WHAT IS BEING ASKED —
Quote the whole listing exactly. Leave the pictures out of your copy.

SOURCE MATERIAL —

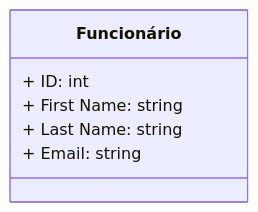
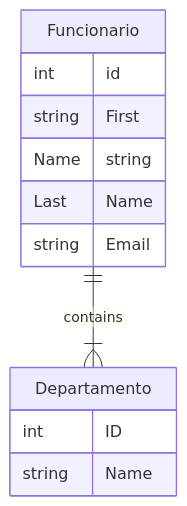
Before and after one commit to tacianosilva/bsi-tasks: the diagram in softwaretesting/20232/tarefas/emancos/docs/UML - Employee entity.md, drawn with Mermaid.

Commit message:
chore: update uml

````diff
--- a/softwaretesting/20232/tarefas/emancos/docs/UML - Employee entity.md
+++ b/softwaretesting/20232/tarefas/emancos/docs/UML - Employee entity.md
@@ -2,9 +2,15 @@
 ```mermaid
-classDiagram
-    class Funcionário {
-        + ID: int
-        + First Name: string
-        + Last Name: string
-        + Email: string
+erDiagram
+    Funcionario ||--|{ Departamento : contains
+    Funcionario {
+        int id
+        string First Name
+        string Last Name
+        string Email
+    }
+
+    Departamento {
+        int ID
+        string Name
     }
 ```
````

ANSWER FOR THIS EXERCISE —
Before and after one commit to tacianosilva/bsi-tasks: the diagram in softwaretesting/20232/tarefas/emancos/docs/UML - Employee entity.md, drawn with Mermaid.

Commit message:
chore: update uml

````diff
--- a/softwaretesting/20232/tarefas/emancos/docs/UML - Employee entity.md
+++ b/softwaretesting/20232/tarefas/emancos/docs/UML - Employee entity.md
@@ -2,9 +2,15 @@
 ```mermaid
-classDiagram
-    class Funcionário {
-        + ID: int
-        + First Name: string
-        + Last Name: string
-        + Email: string
+erDiagram
+    Funcionario ||--|{ Departamento : contains
+    Funcionario {
+        int id
+        string First Name
+        string Last Name
+        string Email
+    }
+
+    Departamento {
+        int ID
+        string Name
     }
 ```
````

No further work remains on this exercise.